# What the exercise asks:
What is needed is every line of the material that contains "flashcards".

# Extracted records:
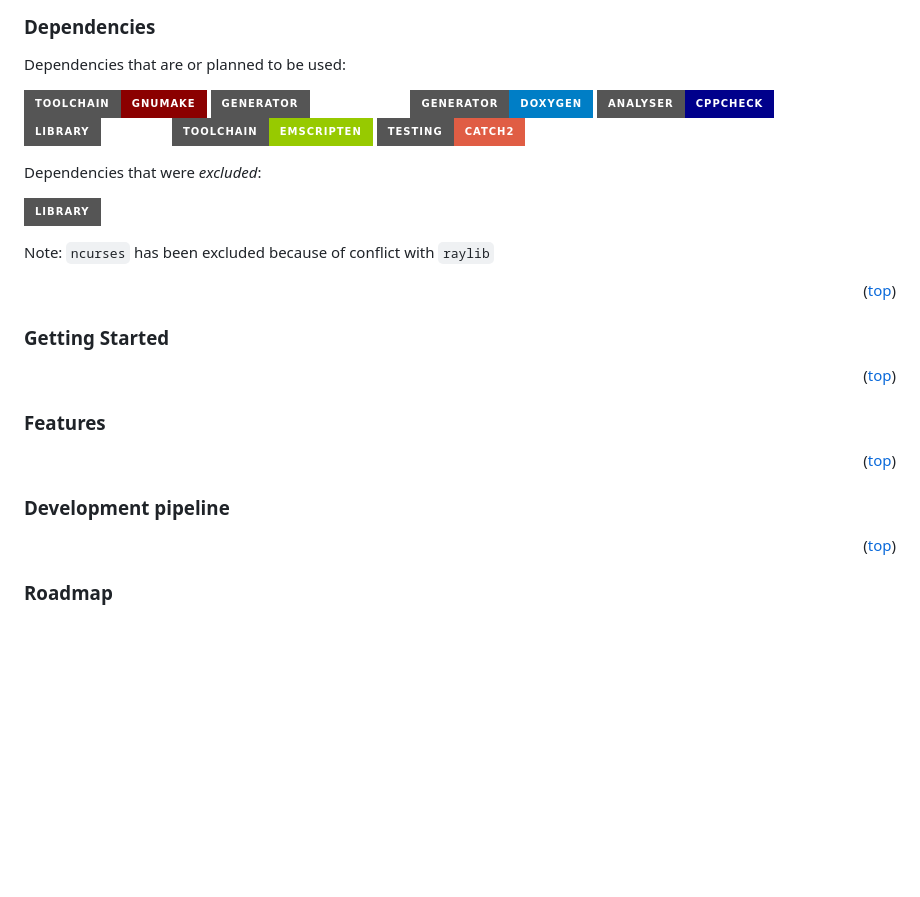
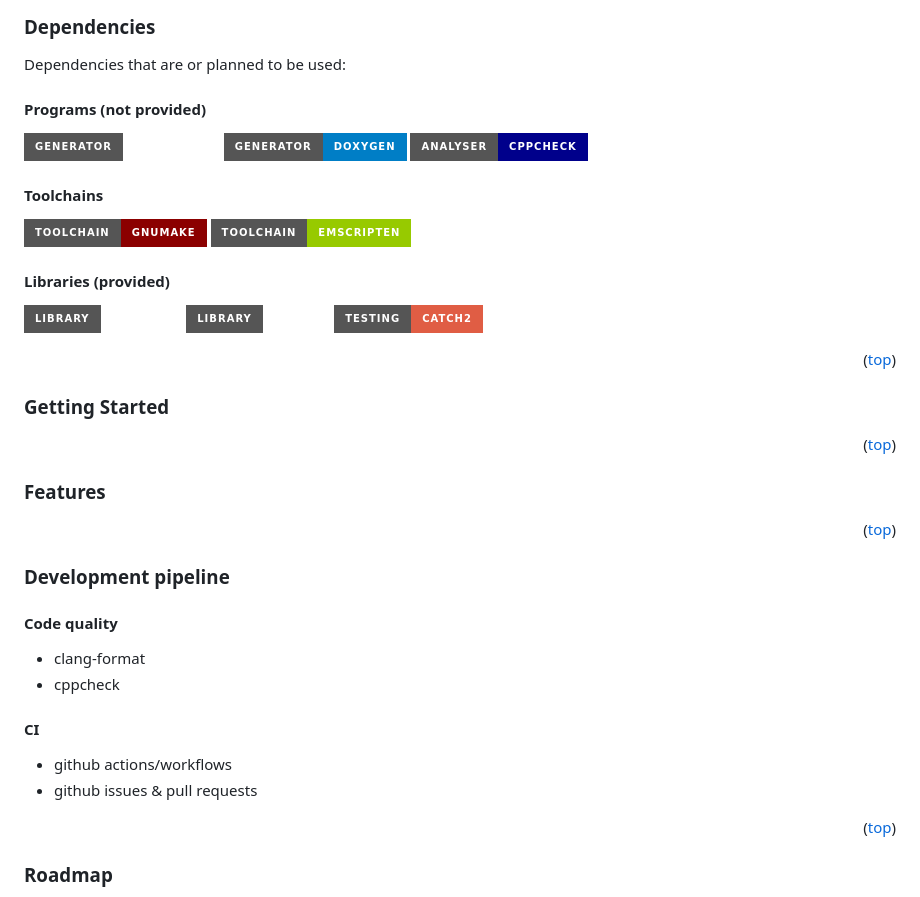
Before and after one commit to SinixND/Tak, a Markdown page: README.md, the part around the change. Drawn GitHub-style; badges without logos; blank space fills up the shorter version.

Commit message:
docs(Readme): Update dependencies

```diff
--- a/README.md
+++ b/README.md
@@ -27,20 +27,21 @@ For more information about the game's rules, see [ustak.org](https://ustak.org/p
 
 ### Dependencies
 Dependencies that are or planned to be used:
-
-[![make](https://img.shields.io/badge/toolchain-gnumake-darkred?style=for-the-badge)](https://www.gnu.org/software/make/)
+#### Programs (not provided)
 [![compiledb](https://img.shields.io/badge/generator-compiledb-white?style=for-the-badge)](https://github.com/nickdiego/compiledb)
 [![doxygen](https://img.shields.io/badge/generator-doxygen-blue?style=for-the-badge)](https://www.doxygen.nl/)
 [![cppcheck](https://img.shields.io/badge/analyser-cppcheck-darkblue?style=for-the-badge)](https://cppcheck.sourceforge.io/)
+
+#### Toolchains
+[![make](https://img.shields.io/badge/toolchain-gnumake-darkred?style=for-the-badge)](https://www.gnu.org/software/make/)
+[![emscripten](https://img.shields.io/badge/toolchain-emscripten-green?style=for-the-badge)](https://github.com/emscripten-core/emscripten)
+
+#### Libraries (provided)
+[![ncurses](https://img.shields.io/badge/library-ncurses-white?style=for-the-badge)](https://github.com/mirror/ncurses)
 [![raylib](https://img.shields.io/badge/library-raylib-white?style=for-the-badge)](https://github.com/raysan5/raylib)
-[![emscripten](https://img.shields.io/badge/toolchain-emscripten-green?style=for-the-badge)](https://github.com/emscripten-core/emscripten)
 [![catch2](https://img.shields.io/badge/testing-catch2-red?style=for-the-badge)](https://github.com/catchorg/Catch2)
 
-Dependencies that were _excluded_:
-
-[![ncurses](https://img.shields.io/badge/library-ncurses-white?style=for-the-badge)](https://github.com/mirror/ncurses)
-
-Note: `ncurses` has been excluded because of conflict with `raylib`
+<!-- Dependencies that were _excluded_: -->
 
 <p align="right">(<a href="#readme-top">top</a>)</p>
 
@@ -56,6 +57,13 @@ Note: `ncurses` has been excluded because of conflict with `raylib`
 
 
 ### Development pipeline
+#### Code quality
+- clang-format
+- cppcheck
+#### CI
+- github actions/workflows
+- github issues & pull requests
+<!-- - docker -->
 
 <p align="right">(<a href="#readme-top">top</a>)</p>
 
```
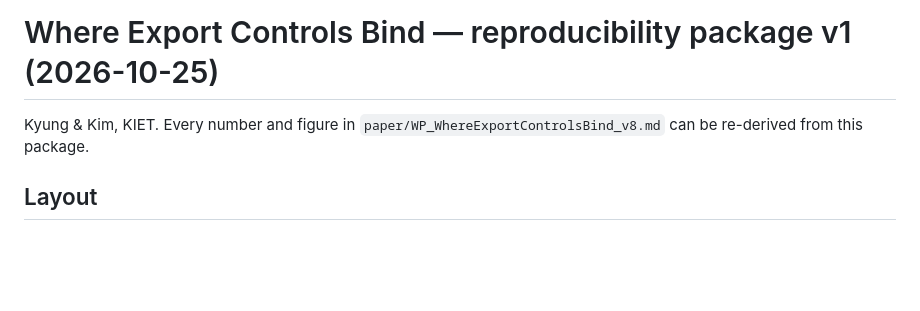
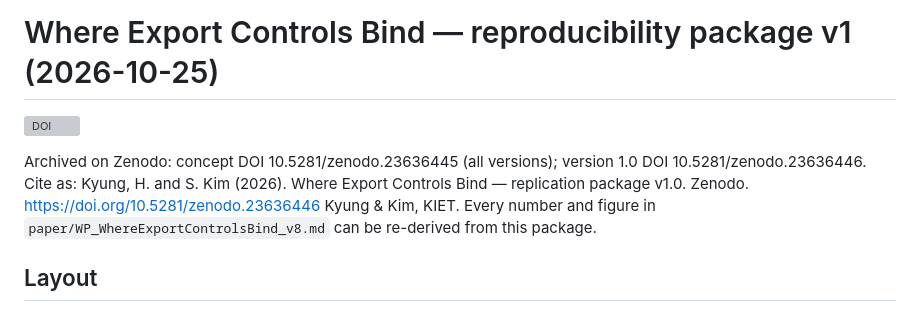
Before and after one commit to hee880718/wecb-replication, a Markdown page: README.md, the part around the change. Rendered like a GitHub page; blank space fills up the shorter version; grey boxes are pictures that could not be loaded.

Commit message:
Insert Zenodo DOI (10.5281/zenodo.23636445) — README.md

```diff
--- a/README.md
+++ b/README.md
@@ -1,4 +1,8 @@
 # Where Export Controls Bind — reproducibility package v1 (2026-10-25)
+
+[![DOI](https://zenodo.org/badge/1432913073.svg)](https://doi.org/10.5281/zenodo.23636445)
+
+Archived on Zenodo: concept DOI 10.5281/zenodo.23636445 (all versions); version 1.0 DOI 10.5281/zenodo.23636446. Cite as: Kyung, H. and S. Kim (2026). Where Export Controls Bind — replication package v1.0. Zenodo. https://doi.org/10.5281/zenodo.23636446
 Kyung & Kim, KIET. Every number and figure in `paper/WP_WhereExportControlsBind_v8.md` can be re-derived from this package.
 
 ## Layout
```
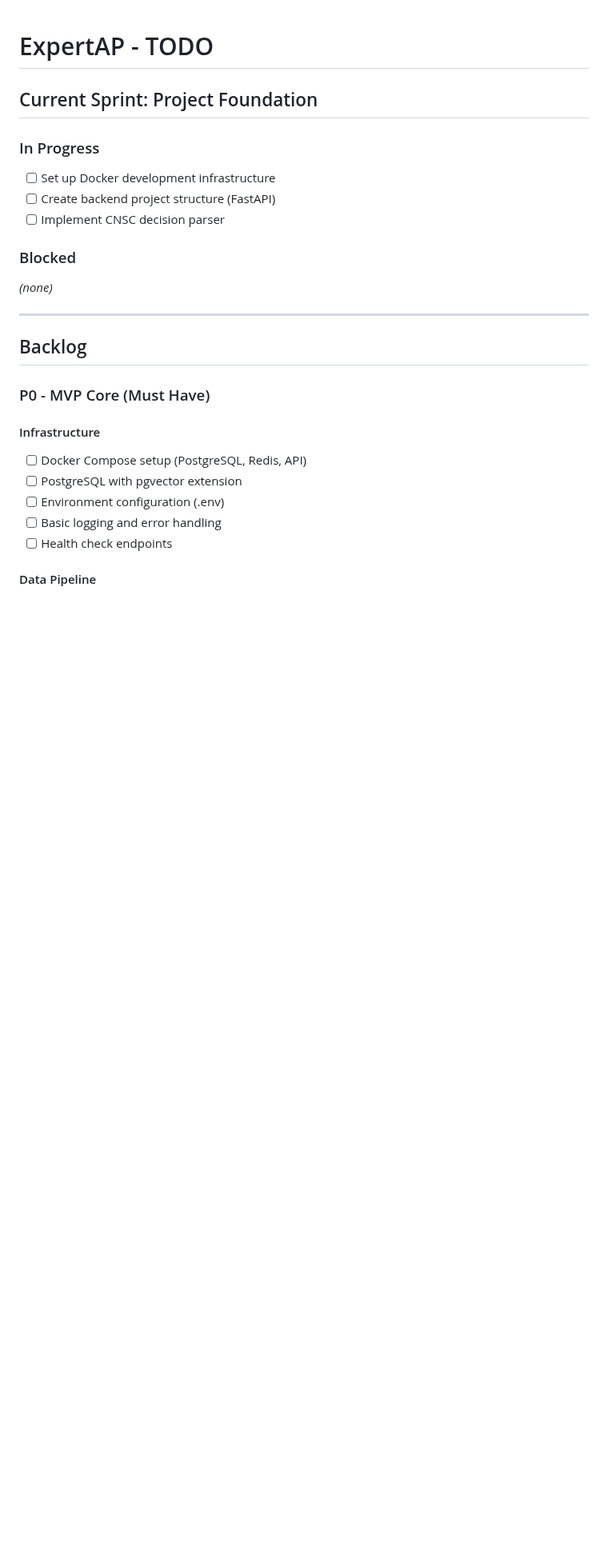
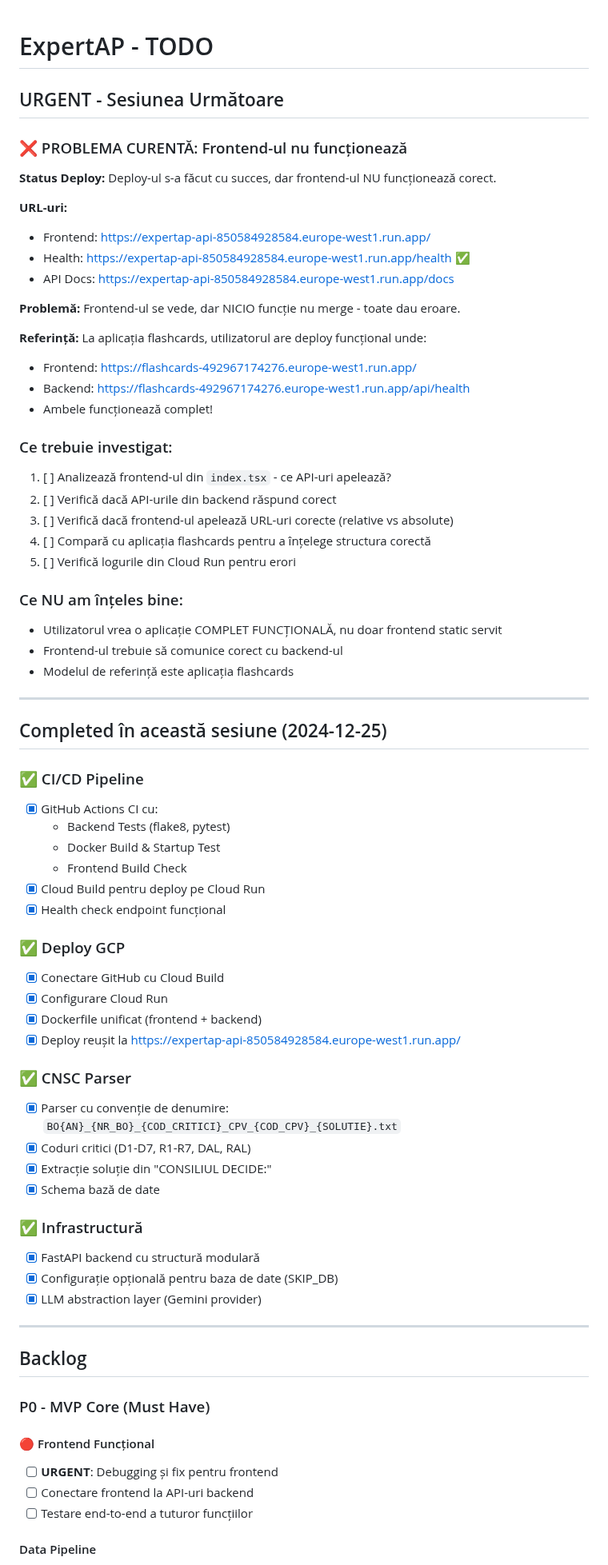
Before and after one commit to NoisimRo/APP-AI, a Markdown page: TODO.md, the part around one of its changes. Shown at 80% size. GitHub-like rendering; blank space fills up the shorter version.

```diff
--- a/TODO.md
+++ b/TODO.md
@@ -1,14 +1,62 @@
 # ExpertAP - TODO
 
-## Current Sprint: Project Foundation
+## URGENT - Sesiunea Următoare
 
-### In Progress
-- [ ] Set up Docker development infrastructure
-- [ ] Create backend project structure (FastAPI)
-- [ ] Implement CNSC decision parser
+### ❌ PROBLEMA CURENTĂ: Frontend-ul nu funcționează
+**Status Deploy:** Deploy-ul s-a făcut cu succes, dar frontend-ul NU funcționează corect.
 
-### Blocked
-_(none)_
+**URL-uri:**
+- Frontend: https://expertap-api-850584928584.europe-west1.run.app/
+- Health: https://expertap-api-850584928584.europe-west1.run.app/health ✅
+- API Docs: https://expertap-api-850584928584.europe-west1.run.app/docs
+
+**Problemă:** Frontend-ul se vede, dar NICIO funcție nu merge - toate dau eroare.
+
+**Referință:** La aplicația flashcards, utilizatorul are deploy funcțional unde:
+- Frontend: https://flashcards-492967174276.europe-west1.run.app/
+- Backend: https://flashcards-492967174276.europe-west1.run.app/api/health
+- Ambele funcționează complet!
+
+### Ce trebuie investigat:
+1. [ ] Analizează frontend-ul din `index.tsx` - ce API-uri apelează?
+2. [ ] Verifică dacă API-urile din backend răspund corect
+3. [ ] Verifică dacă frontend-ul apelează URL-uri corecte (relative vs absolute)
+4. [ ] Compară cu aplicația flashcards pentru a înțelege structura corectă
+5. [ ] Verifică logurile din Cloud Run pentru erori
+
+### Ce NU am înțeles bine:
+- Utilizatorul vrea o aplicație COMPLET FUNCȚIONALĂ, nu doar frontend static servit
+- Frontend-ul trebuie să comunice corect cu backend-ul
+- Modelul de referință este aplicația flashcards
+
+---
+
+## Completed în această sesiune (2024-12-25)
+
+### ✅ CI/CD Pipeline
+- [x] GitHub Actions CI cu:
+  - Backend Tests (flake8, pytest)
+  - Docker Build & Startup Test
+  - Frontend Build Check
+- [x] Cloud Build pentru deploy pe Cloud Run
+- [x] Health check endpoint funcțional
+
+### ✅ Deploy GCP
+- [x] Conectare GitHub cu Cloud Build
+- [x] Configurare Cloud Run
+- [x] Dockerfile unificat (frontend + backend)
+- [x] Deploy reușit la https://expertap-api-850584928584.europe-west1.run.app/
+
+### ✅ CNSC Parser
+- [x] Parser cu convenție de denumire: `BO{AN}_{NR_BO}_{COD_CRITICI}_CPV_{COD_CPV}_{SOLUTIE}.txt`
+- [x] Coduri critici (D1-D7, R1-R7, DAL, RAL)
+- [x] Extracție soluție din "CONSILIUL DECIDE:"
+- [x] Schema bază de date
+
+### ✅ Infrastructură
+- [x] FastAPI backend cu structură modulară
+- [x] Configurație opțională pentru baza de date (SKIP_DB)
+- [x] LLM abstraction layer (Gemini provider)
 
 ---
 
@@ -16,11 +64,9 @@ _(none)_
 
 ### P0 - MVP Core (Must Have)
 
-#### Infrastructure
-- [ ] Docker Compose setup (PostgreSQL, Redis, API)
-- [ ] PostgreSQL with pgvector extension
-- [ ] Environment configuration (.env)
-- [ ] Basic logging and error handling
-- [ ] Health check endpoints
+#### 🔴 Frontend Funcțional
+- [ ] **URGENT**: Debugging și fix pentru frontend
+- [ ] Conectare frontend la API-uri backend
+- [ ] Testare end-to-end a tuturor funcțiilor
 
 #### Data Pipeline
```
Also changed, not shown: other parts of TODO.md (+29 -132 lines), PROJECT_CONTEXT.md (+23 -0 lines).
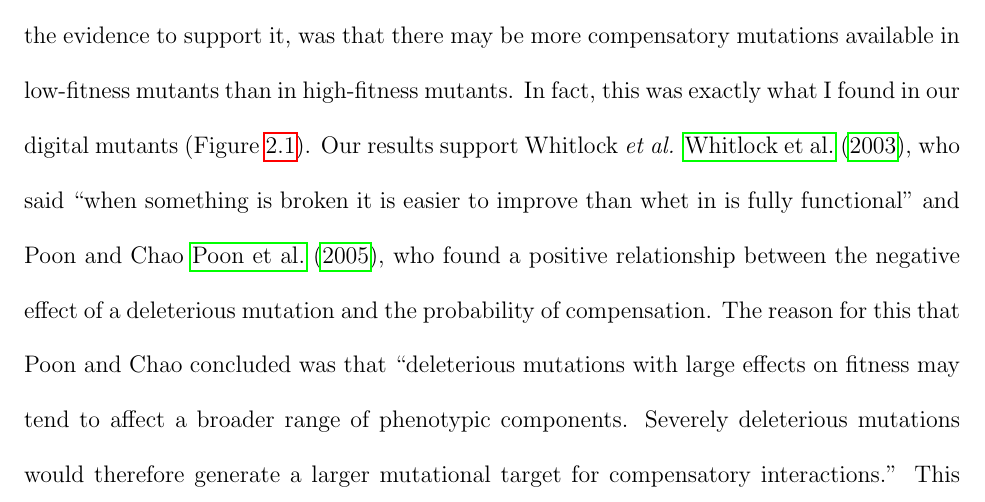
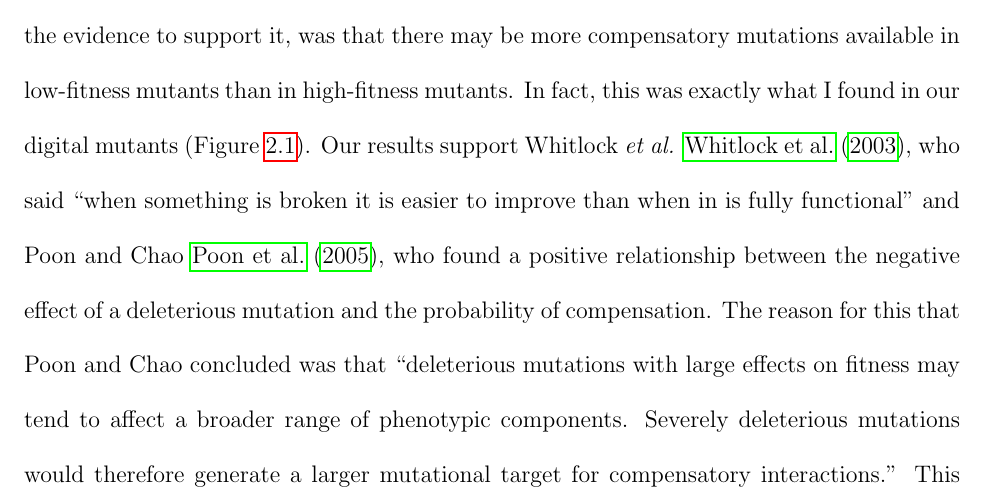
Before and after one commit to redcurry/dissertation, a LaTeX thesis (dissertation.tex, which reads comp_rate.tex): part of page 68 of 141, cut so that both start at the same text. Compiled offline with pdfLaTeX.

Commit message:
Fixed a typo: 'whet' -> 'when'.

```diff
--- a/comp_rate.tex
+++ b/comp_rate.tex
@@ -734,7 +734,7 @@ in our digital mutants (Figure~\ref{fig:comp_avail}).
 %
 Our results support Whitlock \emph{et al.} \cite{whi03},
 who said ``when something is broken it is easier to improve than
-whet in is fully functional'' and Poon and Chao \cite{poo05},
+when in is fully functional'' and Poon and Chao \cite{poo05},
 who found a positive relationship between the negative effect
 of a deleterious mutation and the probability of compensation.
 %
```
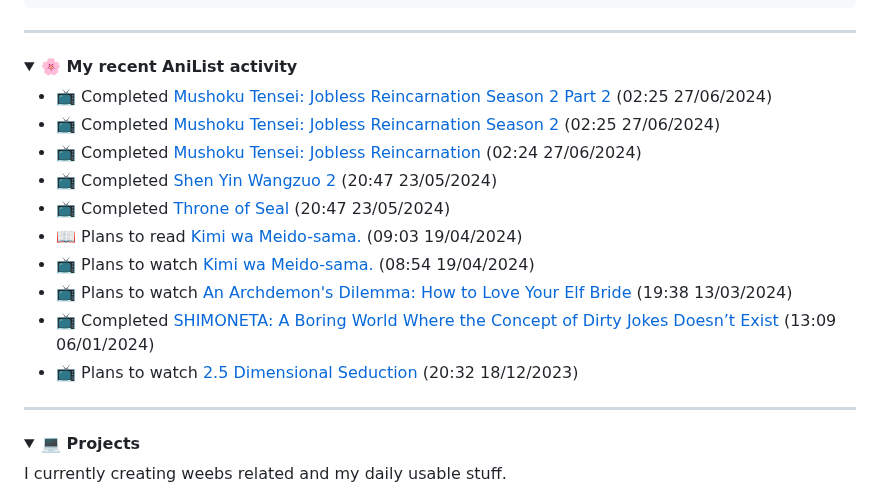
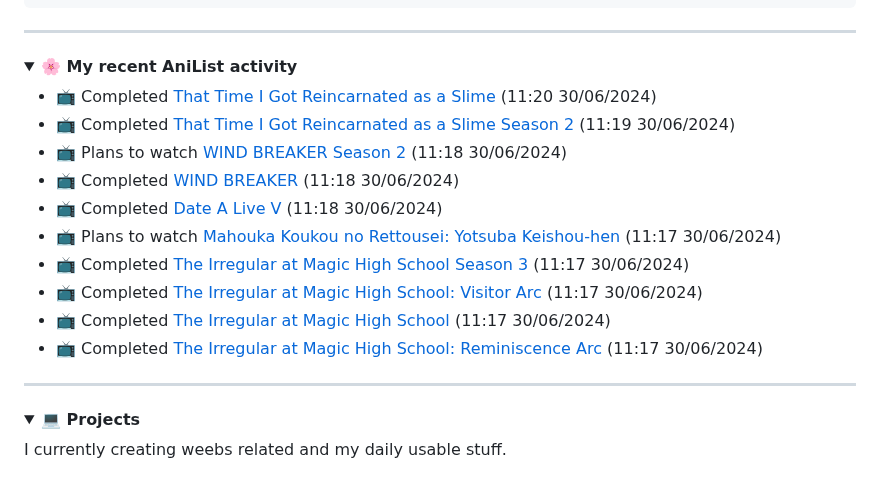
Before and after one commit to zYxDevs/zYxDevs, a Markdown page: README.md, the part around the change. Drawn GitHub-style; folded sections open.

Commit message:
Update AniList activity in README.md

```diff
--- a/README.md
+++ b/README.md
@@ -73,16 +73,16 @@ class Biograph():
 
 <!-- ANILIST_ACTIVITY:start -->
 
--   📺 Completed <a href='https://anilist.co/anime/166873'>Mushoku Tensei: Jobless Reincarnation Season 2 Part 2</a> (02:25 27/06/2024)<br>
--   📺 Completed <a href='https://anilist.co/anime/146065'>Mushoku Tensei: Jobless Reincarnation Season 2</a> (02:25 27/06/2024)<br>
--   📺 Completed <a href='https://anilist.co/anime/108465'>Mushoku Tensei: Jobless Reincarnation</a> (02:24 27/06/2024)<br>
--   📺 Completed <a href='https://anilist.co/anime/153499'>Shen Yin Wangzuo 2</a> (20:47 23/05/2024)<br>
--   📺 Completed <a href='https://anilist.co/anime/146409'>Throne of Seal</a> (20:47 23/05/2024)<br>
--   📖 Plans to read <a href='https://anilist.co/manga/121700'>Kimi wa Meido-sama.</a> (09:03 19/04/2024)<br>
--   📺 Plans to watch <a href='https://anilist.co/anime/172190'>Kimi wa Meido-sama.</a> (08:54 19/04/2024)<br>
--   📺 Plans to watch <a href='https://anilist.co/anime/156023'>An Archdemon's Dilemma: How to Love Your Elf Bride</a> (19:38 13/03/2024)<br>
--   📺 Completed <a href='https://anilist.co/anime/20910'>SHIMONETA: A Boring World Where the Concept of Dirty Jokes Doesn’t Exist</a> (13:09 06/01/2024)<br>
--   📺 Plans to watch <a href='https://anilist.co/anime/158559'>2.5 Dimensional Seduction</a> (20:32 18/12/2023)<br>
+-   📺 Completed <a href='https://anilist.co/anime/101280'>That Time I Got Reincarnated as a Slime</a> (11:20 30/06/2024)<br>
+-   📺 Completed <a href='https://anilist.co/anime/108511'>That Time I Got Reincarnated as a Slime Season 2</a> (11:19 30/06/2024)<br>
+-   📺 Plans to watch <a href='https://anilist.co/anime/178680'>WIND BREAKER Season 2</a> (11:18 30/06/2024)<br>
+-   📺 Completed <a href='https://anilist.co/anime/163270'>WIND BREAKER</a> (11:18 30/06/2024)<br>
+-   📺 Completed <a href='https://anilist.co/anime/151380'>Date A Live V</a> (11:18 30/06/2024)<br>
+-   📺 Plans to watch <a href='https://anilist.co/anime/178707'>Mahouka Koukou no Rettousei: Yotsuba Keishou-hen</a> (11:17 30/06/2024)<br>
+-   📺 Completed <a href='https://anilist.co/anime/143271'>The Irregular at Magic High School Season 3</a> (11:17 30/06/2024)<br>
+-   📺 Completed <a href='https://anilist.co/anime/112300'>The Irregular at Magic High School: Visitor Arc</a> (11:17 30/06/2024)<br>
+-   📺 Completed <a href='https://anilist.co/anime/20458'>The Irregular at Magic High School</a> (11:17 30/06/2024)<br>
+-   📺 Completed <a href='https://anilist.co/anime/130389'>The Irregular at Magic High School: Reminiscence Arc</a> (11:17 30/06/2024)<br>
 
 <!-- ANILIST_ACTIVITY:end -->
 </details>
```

# Expected output:
+**Referință:** La aplicația flashcards, utilizatorul are deploy funcțional unde:
+- Frontend: https://flashcards-492967174276.europe-west1.run.app/
+- Backend: https://flashcards-492967174276.europe-west1.run.app/api/health
+4. [ ] Compară cu aplicația flashcards pentru a înțelege structura corectă
+- Modelul de referință este aplicația flashcards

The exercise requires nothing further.